Main: Sony IMX586 48MP sensor, f/1.6 aperture, OIS
Wide: 16MP sensor, f/2.2 aperture, 117 degree field-of-view
3x telephoto: 8MP sensor, f/2.4 aperture, OIS
Video: 4K resolution video at 30/60fps
|Audio||USB 3.1 Type-C
No headphone jack
Dolby Atmos certified
Warp Charge 30T (5V, 6A)
|Sensors||Optical in-display fingerprint sensor
Ambient light sensor
|Network||LTE: Supports 5xCA, 64QAM, 256QAM & 4×4 MIMO,
up to DL CAT16 (1Gbps)/UL CAT13 (150 Mbps) depending on carrier support
NA/EU: FDD LTE: Band 1/2/3/4/5/7/8/12/13/17/18/19/20/25/26/28/29/30/32/66/71
CN/IN: FDD LTE: Band 1/2/3/4/5/7/8/1213/17/18/19/20/25/26/28/29/66
|Connectivity||Wi-Fi: 2×2 MIMO, Wi-Fi 802.11 a/b/g/n/ac, 2.4G/5G
Bluetooth 5.0, support aptX & aptX HD
GPS, GLONASS, BeiDou, Galileo
|SIM||Dual nano-SIM slot|
|Software||OxygenOS based on Android 10|
|In the box||Screen protector (pre-applied)
OnePlus Fast Charge USB-C cable
OnePlus Warp Charge 30T power adapter
SIM tray ejector
Quick start guide
Value for money
- OnePlus 7T Pro 8GB RAM, 256GB storage — £699, Rs. 53,999 (~$762)
- OnePlus 7T Pro McLaren Edition 12GB RAM, 256GB storage — £799, Rs. 58,999 (~$832)
In India, the OnePlus 7T Pro is priced about a 1000 rupees ($15) more than the equivalent OnePlus 7 Pro. Meanwhile, the OnePlus 7T McLaren Edition is priced around the same ballpark as the 12GB RAM variant of the OnePlus 7 Pro.
No doubt, this is a pricey phone and OnePlus is consistently driving up the price with every successive generation. However, there’s just not many phones that can match up to the experience, hardware and aesthetics of the OnePlus 7T Pro. Especially at this price point.
The phone still undercuts competing flagships and OnePlus is banking on that price gap of a few hundred dollars between a mid-ranger and a top-tier flagship to move up the price ladder.
A few months in, with the OnePlus 8 launch potentially around the corner, the OnePlus 7T Pro still remains a stellar deal though there are faster options available.

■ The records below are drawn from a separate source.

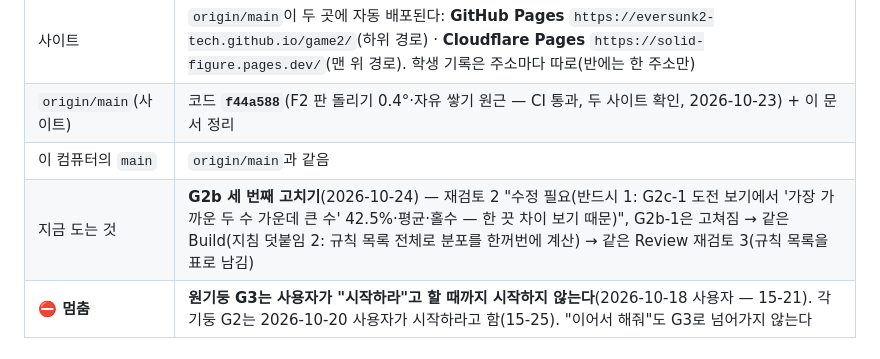
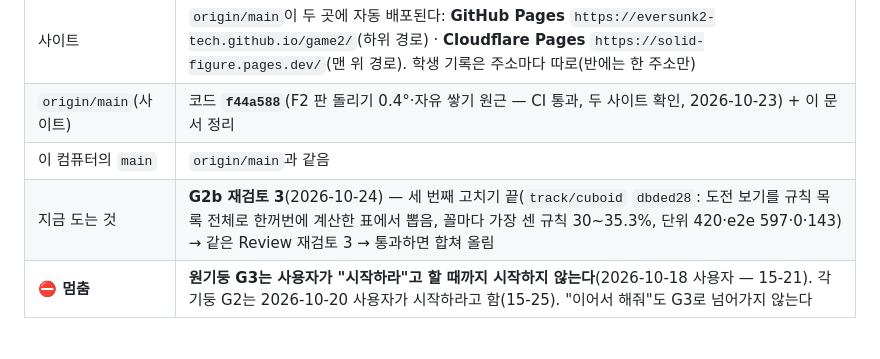
Before and after one commit to eversunk2-tech/game2, a Markdown page: docs/STATUS.md, the part around the change. Rendered like a GitHub page.

Commit message:
STATUS: G2b 세 번째 고치기 끝(dbded28), 재검토 3
Co-Authored-By: Claude Opus 5.5 <noreply@anthropic.com>

```diff
--- a/docs/STATUS.md
+++ b/docs/STATUS.md
@@ -12,7 +12,7 @@
 | 사이트 | `origin/main`이 두 곳에 자동 배포된다: **GitHub Pages** `https://eversunk2-tech.github.io/game2/`(하위 경로) · **Cloudflare Pages** `https://solid-figure.pages.dev/`(맨 위 경로). 학생 기록은 주소마다 따로(반에는 한 주소만) |
 | `origin/main`(사이트) | 코드 **`f44a588`**(F2 판 돌리기 0.4°·자유 쌓기 원근 — CI 통과, 두 사이트 확인, 2026-10-23) + 이 문서 정리 |
 | 이 컴퓨터의 `main` | `origin/main`과 같음 |
-| 지금 도는 것 | **G2b 세 번째 고치기**(2026-10-24) — 재검토 2 "수정 필요(반드시 1: G2c-1 도전 보기에서 '가장 가까운 두 수 가운데 큰 수' 42.5%·평균·홀수 — 한 끗 차이 보기 때문)", G2b-1은 고쳐짐 → 같은 Build(지침 덧붙임 2: 규칙 목록 전체로 분포를 한꺼번에 계산) → 같은 Review 재검토 3(규칙 목록을 표로 남김) |
+| 지금 도는 것 | **G2b 재검토 3**(2026-10-24) — 세 번째 고치기 끝(`track/cuboid` `dbded28`: 도전 보기를 규칙 목록 전체로 한꺼번에 계산한 표에서 뽑음, 꼴마다 가장 센 규칙 30~35.3%, 단위 420·e2e 597·0·143) → 같은 Review 재검토 3 → 통과하면 합쳐 올림 |
 | **⛔ 멈춤** | **원기둥 G3는 사용자가 "시작하라"고 할 때까지 시작하지 않는다**(2026-10-18 사용자 — 15-21). 각기둥 G2는 2026-10-20 사용자가 시작하라고 함(15-25). "이어서 해줘"도 G3로 넘어가지 않는다 |
 
 ## 2. 진행 중인 일 — G2 각기둥 4단계 + 도전 (2026-10-20 시작)
```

The Realme X50 Pro comes to mind with its intriguing design as well as the power of the latest Snapdragon 865 chipset.
OnePlus 7T Pro review: The verdict
The OnePlus 7T is the very definition of an incremental update. Part of the standard half-yearly refresh cycle for OnePlus, it brings a few quality-of-life improvements aimed squarely at those who are upgrading from older phones, and perhaps those who want to be on the absolute bleeding edge of hardware. As such, there is absolutely no reason for anyone on the OnePlus 7 Pro to consider the update.
For everyone else, though, OnePlus is finally inching close to the level of perfection it needs to compete with top-tier flagships. That it manages to do so while undercutting the competition by hundreds of dollars is what really seals the deal.
The OnePlus 7T is a fantastic device that goes overboard on hardware, all while providing one of the best software builds on Android. Dare I say that Oxygen OS does Android even better than vanilla Android? The cameras, too, have improved to a point where they are good enough for the majority of users. Let’s not forget other genuinely useful additions such as 30W charging.
The OnePlus 7T Pro isn’t a drastic upgrade over the OnePlus 7 Pro because it just doesn’t need to be. This is the flagship for everyone who doesn’t want to fork out top-dollar, and OnePlus has absolutely nailed it once again.
That’s it for our OnePlus 7T Pro review. Are you picking one up? Let us know in the comments. Want to learn more about the 7T Pro in audio form? Check out our OnePlus 7T Pro review podcast linked below.